Solution: To curtail talk-off, lower the gain on the phone’s microphone, or if the problem persists, reduce the sensitivity of the DTMF detection through your PBX admin controls.

 

2. Faulty SIP Timers

Sometimes a connection fails and the failure is not detected immediately in a VoIP call. To prevent this, the Session Initiation Protocol (SIP) Timer periodically refreshes by sending repeated INVITE or UPDATE requests from one end-point to the other, typically in 10-15 minute intervals.

This allows both the user agents (signal sender/receiver) and proxies (signal route) to determine whether the SIP session is still active. If the expected message doesn’t arrive on time, then the user agent will send a BYE request and end the call.

It is easy to tell if this is happening if most VoIP calls timeout at the same duration (10-15 mins), whether someone is speaking or the line is silent.

Frequently, a malfunctioning SIP Timer is the result of small incompatibilities in endpoint devices from different manufactures.

Solution: To resolve SIP Timer issues, try adjusting the Min-SE settings on your device.

 

3. Aggressive RTP Silence

In some instances, a VoIP server may read no audio as a failed connection. By searching the media stream (RTP protocol), IP networks only transmit information when an audio signal is present.

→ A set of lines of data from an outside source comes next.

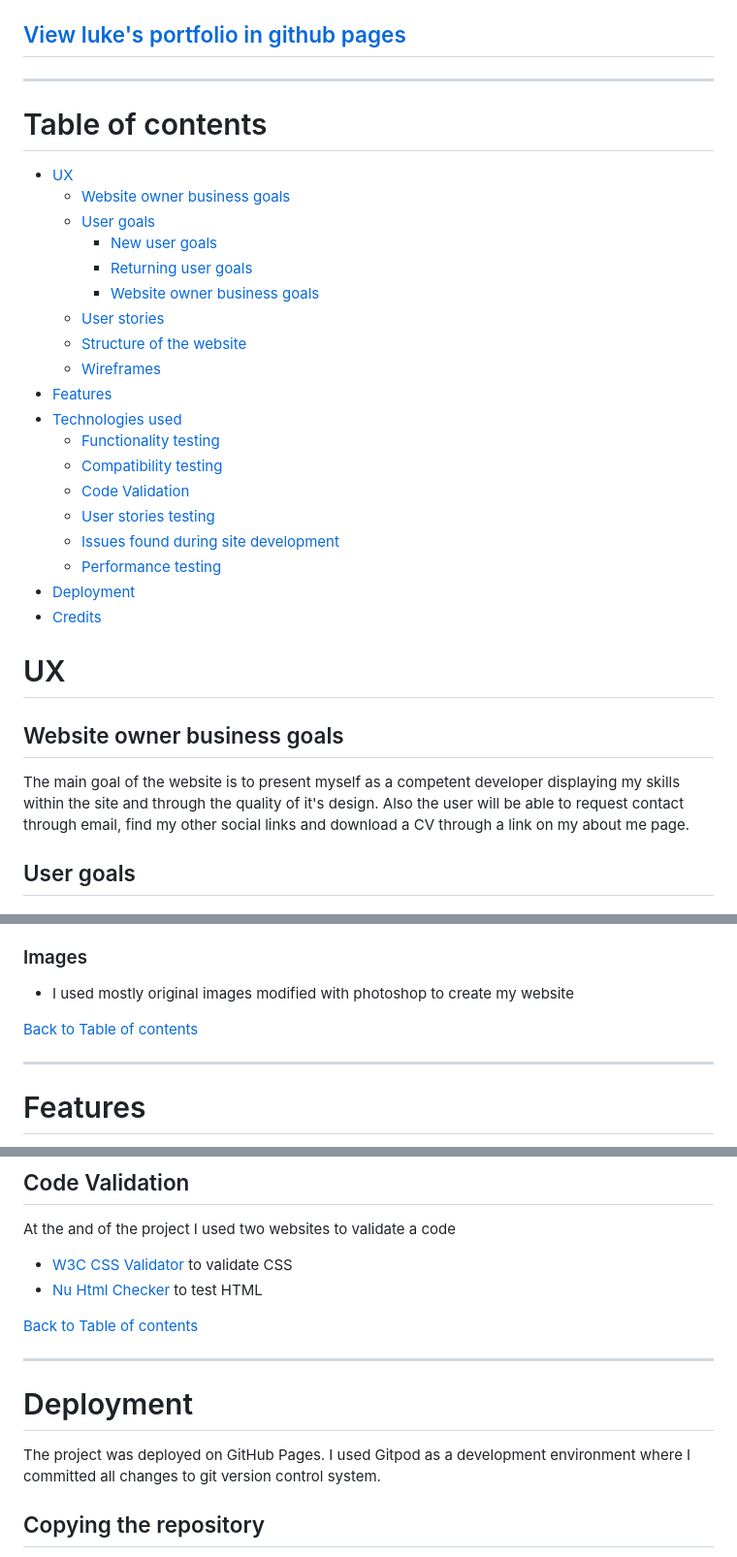
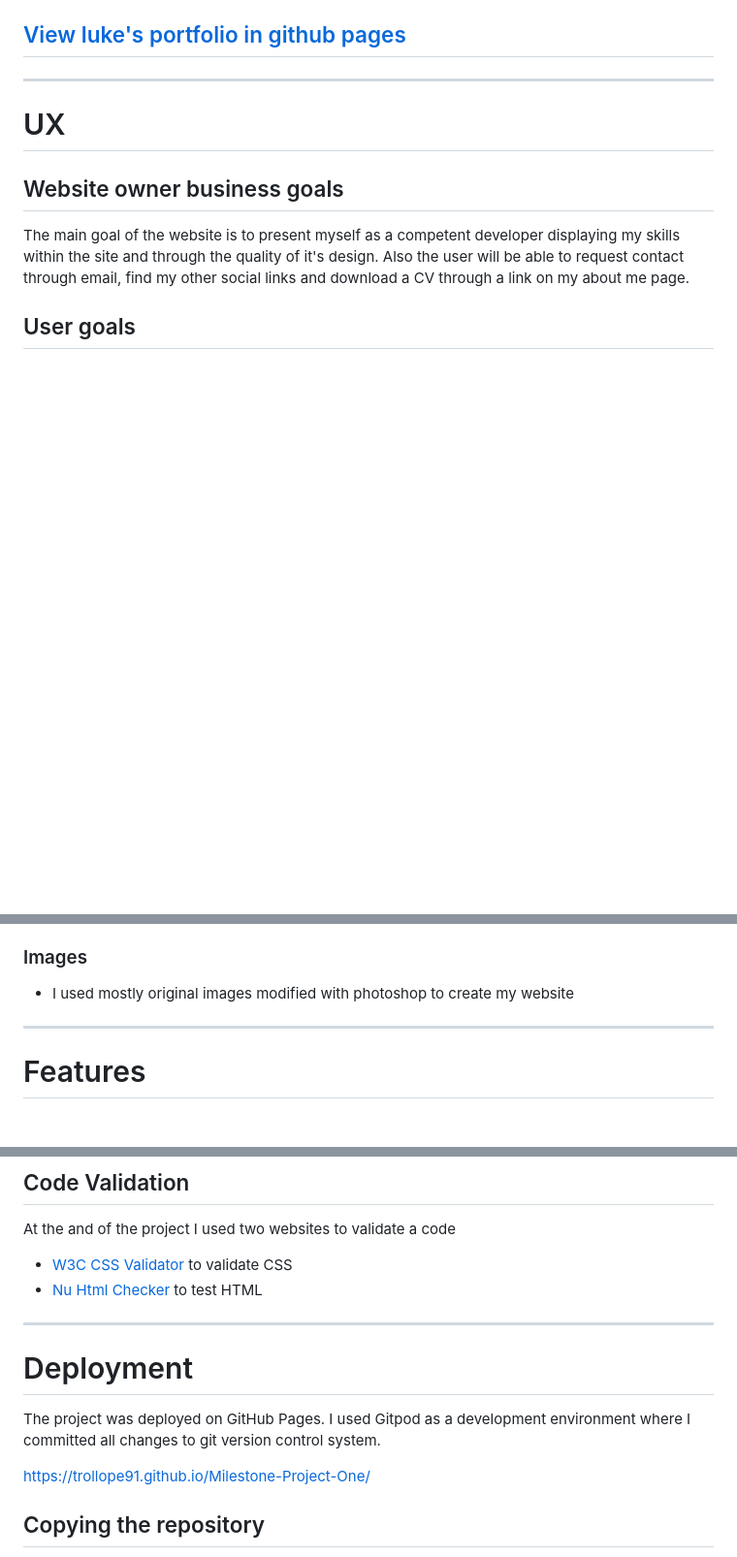
Before and after one commit to Trollope91/Milestone-Project-One, a Markdown page: README.md, 3 parts joined by grey strips. Shown at 97% size. Rendered like a GitHub page; blank space fills up the shorter version.

Commit message:
Remove redundant table of contents

```diff
--- a/README.md
+++ b/README.md
@@ -12,29 +12,6 @@ The main aim of this project is to build a responsive website that uses HTML and
 
 ## [View luke's portfolio in github pages](https://trollope91.github.io/Milestone-Project-One/)
 ---
-
-# Table of contents
-
-- [UX](#ux)
-    - [Website owner business goals](#website-owner-business-goals)
-    - [User goals](#user-goals)
-        - [New user goals](#new-user-goals)
-        - [Returning user goals](#returning-user-goals)
-        - [Website owner business goals](#website-owner-business-goals)
-    - [User stories](#user-stories)
-    - [Structure of the website](#structure-of-the-website)
-    - [Wireframes](#wireframes)
-- [Features](#features)
-- [Technologies used](#technologies-used)
-    - [Functionality testing](#functionality-testing)
-    - [Compatibility testing](#compatibility-testing)
-    - [Code Validation](#code-validation)
-    - [User stories testing](#user-stories-testing)
-    - [Issues found during site development](#issues-found-during-site-development)
-    - [Performance testing](#performance-testing)
-- [Deployment](#deployment)
-- [Credits](#credits)
-
 
 # UX
 
@@ -94,7 +71,6 @@ Brand and headers: rgb(161, 152, 17,)
 
 * I used mostly original images modified with photoshop to create my website
 
-[Back to Table of contents](#table-of-contents)
 ___
 # Features
 
@@ -259,12 +232,13 @@ I run [Lighthouse](https://developers.google.com/web/tools/lighthouse/) tool to
  * [Nu Html Checker](https://validator.w3.org/) to test HTML
 
 
-[Back to Table of contents](#table-of-contents)
 
 ___
 # Deployment
 
 The project was deployed on GitHub Pages. I used Gitpod as a development environment where I committed all changes to git version control system.
+
+https://trollope91.github.io/Milestone-Project-One/
 
 ## Copying the repository
 
```
Also changed, not shown: other parts of README.md (+1 -7 lines).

Typically, there is enough ambient noise to keep the connection alive; however, muting a call can prompt an error. This can also happen if your device has a silence suppression or voice activity detection (VAD)—which helps save bandwidth, but stops sending audio when the volume falls below its limit.

You’ll know this is your problem when your call drops after a period of silence or extended use of the mute button.

Solution: Alter the silence suppression or VAD settings or dig around to see if your device has a specific configuration for this issue.

 

4. Bad Routing/Proxying of SIP ACK Signals

Session Initiation Protocol (SIP) sets a certain timeout period. In this process, the acknowledged (ACK) signals confirm that the callee’s device has received a final response to an INVITE request.

Typically, the call sets up, connects, and after 10 seconds the audio stops because the request failed to reach the intended destination after the timeout period elapsed.

Solution: This issue is a little more complicated and requires help from an expert to fix a bug in a SIP server. However, if you can find settings on your IP device related to NAT (Network Address Translation), you can tweak it to see if it makes a difference.

 

5. Router SIP ALG Interference

Many of today's commercial routers implement SIP ALG (Application-level gateway) as a default setting by the manufacturer. This feature is intended to prevent some problems caused by router firewalls by inspecting VoIP traffic and modifying it, if necessary.

While ALG can help solve NAT problems, in many cases it is implemented poorly and actually causes problems by corrupting information and making it unreadable. Ultimately, it can cause your incoming calls to fail.

Solution: If you experience this, check your router settings and turn SIP ALG off if it is enabled.

 

Takeaways

These issues can be managed or eliminated with TEC products such as VoIP Advantage and TEC Flex.

If your VoIP products need improvement, call TEC at (800) 832-2515. We’re experts at installing and managing VoIP Hosted Solutions for businesses.